Thursday, April 22, 2010

TGD: Chapter Two - On Monotheism

I'm picking up my review of "The God Delusion" where I left off. This week we begin with the section on monotheism.

In this section Dawkins talks about the three major monotheistic religions, Judaism, Christianity and Islam. He then explains that Christianity and Islam are both offshoots of Judaism.

He writes that Christianity was founded by Paul of Tarsus as a less exclusive, less 'ruthlessly monotheistic' form of Judaism.

Some of you might be confused. Wasn't Christianity founded by Jesus? Or at least by Peter, Jesus' chief disciple? His claim that Paul founded Christianity is probably based on the fact that Paul's letters are among the earliest Christian documents. That said, this claim has some serious problems.

In his early letters, Paul has to defend his position as a leader within the church. If Paul were the founder of the religion, he would have brought that up in his defense. Instead he freely admits that he joined the religion after Jesus' death and resurrection, and that the only reason he has the right to be a leader is because Jesus appeared to him after his resurrection.

Whatever we think about Paul's claim, the fact that he had to make this argument shows that he wasn't yet an established leader in the church.

Leaving that aside for now, Dawkins goes on to talk about Islam. He writes that Muhammad and his followers retained the uncompromising monotheism of Judaism and used military conquest to spread the faith. Then, as if to be fair, Dawkins points out that Christianity was also spread by the sword, first by Emperor Constantine, and later by crusaders and conquistadors.

Since I'm not Muslim, I won't respond to Dawkins' comments about Islam, but I will reply to his comments about Christianity.

In this section Dawkins gives the impression that Christianity was founded by Paul, and then popularized (and legitimized) by Constantine. The truth is, by the time Constantine conquered Rome and made Christianity the official religion, it had already grown quite popular. The religion survived more than two hundred and fifty years of Roman persecution, and had grown steadily during that time.

The question we must ask is, why did so many people convert to Christianity during an age when Christians were being persecuted? What was it about Christianity that people found so appealing that they were willing to risk being burned alive or being eaten by lions? This is the question that Dawkins needs to answer and it is the question that he is deliberately avoiding, for now at least.

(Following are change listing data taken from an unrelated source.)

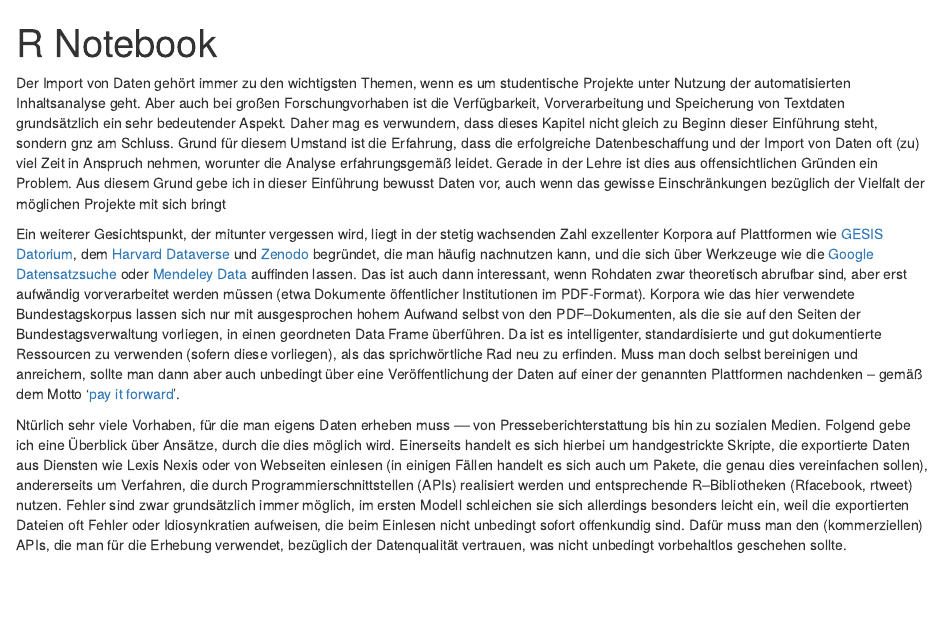
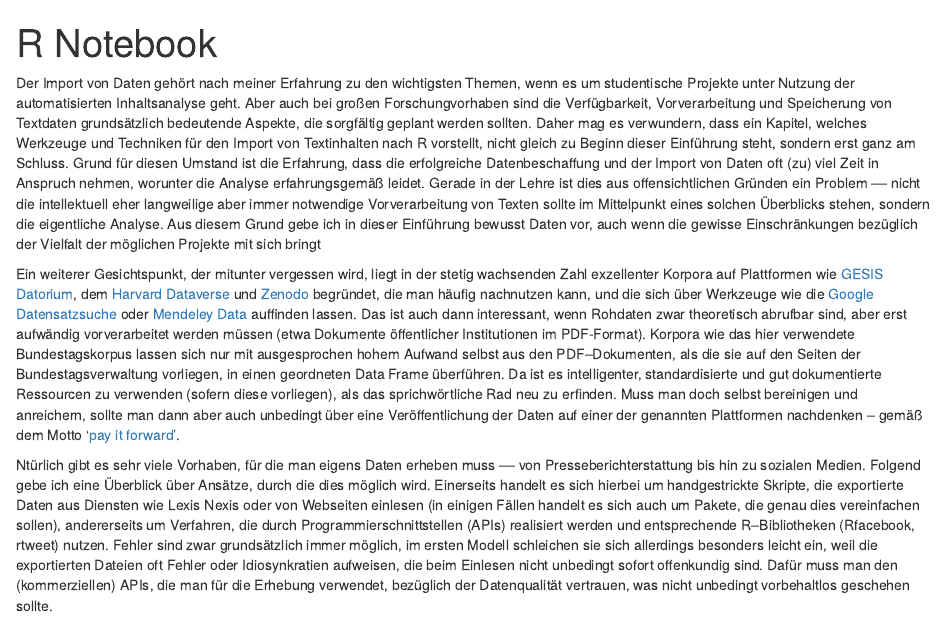
Before and after one commit to cbpuschmann/inhaltsanalyse-mit-r.de, an R Markdown document (9_datenimport.Rmd): the page in a window 1100 px wide, from its top. Rendered offline with R 4.5, knitr and Pandoc, with nearby package versions; some code elsewhere in the file could not run offline.

Commit message:
minor additions

```diff
--- a/9_datenimport.Rmd
+++ b/9_datenimport.Rmd
@@ -3,11 +3,11 @@ title: "R Notebook"
 output: html_notebook
 ---
 
-Der Import von Daten gehört immer zu den wichtigsten Themen, wenn es um studentische Projekte unter Nutzung der automatisierten Inhaltsanalyse geht. Aber auch bei großen Forschungvorhaben ist die Verfügbarkeit, Vorverarbeitung und Speicherung von Textdaten grundsätzlich ein sehr bedeutender Aspekt. Daher mag es verwundern, dass dieses Kapitel nicht gleich zu Beginn dieser Einführung steht, sondern gnz am Schluss. Grund für diesem Umstand ist die Erfahrung, dass die erfolgreiche Datenbeschaffung und der Import von Daten oft (zu) viel Zeit in Anspruch nehmen, worunter die Analyse erfahrungsgemäß leidet. Gerade in der Lehre ist dies aus offensichtlichen Gründen ein Problem. Aus diesem Grund gebe ich in dieser Einführung bewusst Daten vor, auch wenn das gewisse Einschränkungen bezüglich der Vielfalt der möglichen Projekte mit sich bringt
+Der Import von Daten gehört nach meiner Erfahrung zu den wichtigsten Themen, wenn es um studentische Projekte unter Nutzung der automatisierten Inhaltsanalyse geht. Aber auch bei großen Forschungvorhaben sind die Verfügbarkeit, Vorverarbeitung und Speicherung von Textdaten grundsätzlich bedeutende Aspekte, die sorgfältig geplant werden sollten. Daher mag es verwundern, dass ein Kapitel, welches Werkzeuge und Techniken für den Import von Textinhalten nach R vorstellt, nicht gleich zu Beginn dieser Einführung steht, sondern erst ganz am Schluss. Grund für diesen Umstand ist die Erfahrung, dass die erfolgreiche Datenbeschaffung und der Import von Daten oft (zu) viel Zeit in Anspruch nehmen, worunter die Analyse erfahrungsgemäß leidet. Gerade in der Lehre ist dies aus offensichtlichen Gründen ein Problem –– nicht die intellektuell eher langweilige aber immer notwendige  Vorverarbeitung von Texten sollte im Mittelpunkt eines solchen Überblicks stehen, sondern die eigentliche Analyse. Aus diesem Grund gebe ich in dieser Einführung bewusst Daten vor, auch wenn die gewisse Einschränkungen bezüglich der Vielfalt der möglichen Projekte mit sich bringt
 
-Ein weiterer Gesichtspunkt, der mitunter vergessen wird, liegt in der stetig wachsenden Zahl exzellenter Korpora auf Plattformen wie [GESIS Datorium](https://datorium.gesis.org/), dem [Harvard Dataverse](https://dataverse.harvard.edu/) und [Zenodo](https://zenodo.org/) begründet, die man häufig nachnutzen kann, und die sich über Werkzeuge wie die [Google Datensatzsuche](https://toolbox.google.com/datasetsearch) oder [Mendeley Data](https://data.mendeley.com) auffinden lassen. Das ist auch dann interessant, wenn Rohdaten zwar theoretisch abrufbar sind, aber erst aufwändig vorverarbeitet werden müssen (etwa Dokumente öffentlicher Institutionen im PDF-Format). Korpora wie das hier verwendete Bundestagskorpus lassen sich nur mit ausgesprochen hohem Aufwand selbst von den PDF–Dokumenten, als die sie auf den Seiten der Bundestagsverwaltung vorliegen, in einen geordneten Data Frame überführen. Da ist es intelligenter, standardisierte und gut dokumentierte Ressourcen zu verwenden (sofern diese vorliegen), als das sprichwörtliche Rad neu zu erfinden. Muss man doch selbst bereinigen und anreichern, sollte man dann aber auch unbedingt über eine Veröffentlichung der Daten auf einer der genannten Plattformen nachdenken -- gemäß dem Motto '[pay it forward](https://en.wikipedia.org/wiki/Pay_it_forward)'.
+Ein weiterer Gesichtspunkt, der mitunter vergessen wird, liegt in der stetig wachsenden Zahl exzellenter Korpora auf Plattformen wie [GESIS Datorium](https://datorium.gesis.org/), dem [Harvard Dataverse](https://dataverse.harvard.edu/) und [Zenodo](https://zenodo.org/) begründet, die man häufig nachnutzen kann, und die sich über Werkzeuge wie die [Google Datensatzsuche](https://toolbox.google.com/datasetsearch) oder [Mendeley Data](https://data.mendeley.com) auffinden lassen. Das ist auch dann interessant, wenn Rohdaten zwar theoretisch abrufbar sind, aber erst aufwändig vorverarbeitet werden müssen (etwa Dokumente öffentlicher Institutionen im PDF-Format). Korpora wie das hier verwendete Bundestagskorpus lassen sich nur mit ausgesprochen hohem Aufwand selbst aus den PDF–Dokumenten, als die sie auf den Seiten der Bundestagsverwaltung vorliegen, in einen geordneten Data Frame überführen. Da ist es intelligenter, standardisierte und gut dokumentierte Ressourcen zu verwenden (sofern diese vorliegen), als das sprichwörtliche Rad neu zu erfinden. Muss man doch selbst bereinigen und anreichern, sollte man dann aber auch unbedingt über eine Veröffentlichung der Daten auf einer der genannten Plattformen nachdenken -- gemäß dem Motto '[pay it forward](https://en.wikipedia.org/wiki/Pay_it_forward)'.
 
-Ntürlich sehr viele Vorhaben, für die man eigens Daten erheben muss –– von Presseberichterstattung bis hin zu sozialen Medien. Folgend gebe ich eine Überblick über Ansätze, durch die dies möglich wird. Einerseits handelt es sich hierbei um handgestrickte Skripte, die exportierte Daten aus Diensten wie Lexis Nexis oder von Webseiten einlesen (in einigen Fällen handelt es sich auch um Pakete, die genau dies vereinfachen sollen), andererseits um Verfahren, die durch Programmierschnittstellen (APIs) realisiert werden und entsprechende R–Bibliotheken (Rfacebook, rtweet) nutzen. Fehler sind zwar grundsätzlich immer möglich, im ersten Modell schleichen sie sich allerdings besonders leicht ein, weil die exportierten Dateien oft Fehler oder Idiosynkratien aufweisen, die beim Einlesen nicht unbedingt sofort offenkundig sind. Dafür muss man den (kommerziellen) APIs, die man für die Erhebung verwendet, bezüglich der Datenqualität vertrauen, was nicht unbedingt vorbehaltlos geschehen sollte.
+Ntürlich gibt es sehr viele Vorhaben, für die man eigens Daten erheben muss –– von Presseberichterstattung bis hin zu sozialen Medien. Folgend gebe ich eine Überblick über Ansätze, durch die dies möglich wird. Einerseits handelt es sich hierbei um handgestrickte Skripte, die exportierte Daten aus Diensten wie Lexis Nexis oder von Webseiten einlesen (in einigen Fällen handelt es sich auch um Pakete, die genau dies vereinfachen sollen), andererseits um Verfahren, die durch Programmierschnittstellen (APIs) realisiert werden und entsprechende R–Bibliotheken (Rfacebook, rtweet) nutzen. Fehler sind zwar grundsätzlich immer möglich, im ersten Modell schleichen sie sich allerdings besonders leicht ein, weil die exportierten Dateien oft Fehler oder Idiosynkratien aufweisen, die beim Einlesen nicht unbedingt sofort offenkundig sind. Dafür muss man den (kommerziellen) APIs, die man für die Erhebung verwendet, bezüglich der Datenqualität vertrauen, was nicht unbedingt vorbehaltlos geschehen sollte.
 
 Für die folgenden Dienste stelle ich folgend Importfunktionen und -strategien vor:
 
```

Having said my piece, I will concede that Dawkins does have a point. Since the time of Constantine, Christians have been using violence to spread their beliefs. The idea that the message of God's love could be spread at the end of a sword or a gun is the single most destructive and perverse error that Christians have ever made. This is a topic I've touched on before, and it's something I plan to talk about more in the future. For now, let me just say that Dawkins has a good point here.

Dawkins briefly mentions Buddhism and Confucianism, only to say that he has nothing against those religions. He thinks they shouldn't be treated as religions, but as ethical systems. I know that in the West it is popular to think about Buddhism this way, but traditional Chinese Buddhism includes a belief in reincarnation. I doubt Dawkins would consider a belief in reincarnation to be more rational than a belief in resurrection from the dead. I can only conclude that he didn't do his research.

Dawkins finishes the section on monotheism by talking about deism. Deists believe in an impersonal God, who designed and created the universe and then let it run its course.

Even though he doesn't believe in it, Dawkins has a clear fondness for this idea of God, He writes, "The deist God of the eighteenth-century enlightenment is an altogether grander being: worthy of his cosmic creation, loftily unconcerned with human affairs, sublimely aloof from our private thoughts and hopes, caring nothing for our messy sins or mumbled contritions."

The great hope of the Christian faith is that God we worship is not at all like the God Dawkins describes. Our God cares about humans; he knows our thoughts and hopes; he is concerned about our messy sins. The great joy of every Christian is that God has joined us, in our messy state, and one day we will join him, in his perfection.

I find this passage to be very revealing of Dawkins' beliefs. Most people who are angry with God are angry because he is apathetic and distant and he allows people to suffer. On the other hand, Dawkins seems to be offended by the idea that God might actually care about us.

Before I conclude this post, I want to add one last comment about deism. Deism may be a dead religion, but deist philosophy has had a lasting impact on how we think about God.

Most people, even people who believe in God, tend to think that the universe runs itself. They believe that if God disappeared tomorrow the universe would be largely unaffected. The sun would still shine and the grass would still grow. No physical or chemical or biological process would be affected in any way by God's departure.

This is not monotheism. Monotheism is the belief in one God, who created everything, and without whom, nothing could exist. God didn't just create everything, he sustains everything from moment to moment. If we take God out of the equation, then the universe would disappear along with him.

The difference between these two philosophical positions is striking, and it's part of the reason why conversations between people with different beliefs are so hard. At a basic level, theists and atheists aren't speaking the same language.

Despite that, I'm having fun reading through Dawkins' book. I hope you're enjoying it as well.

No comments:

Post a Comment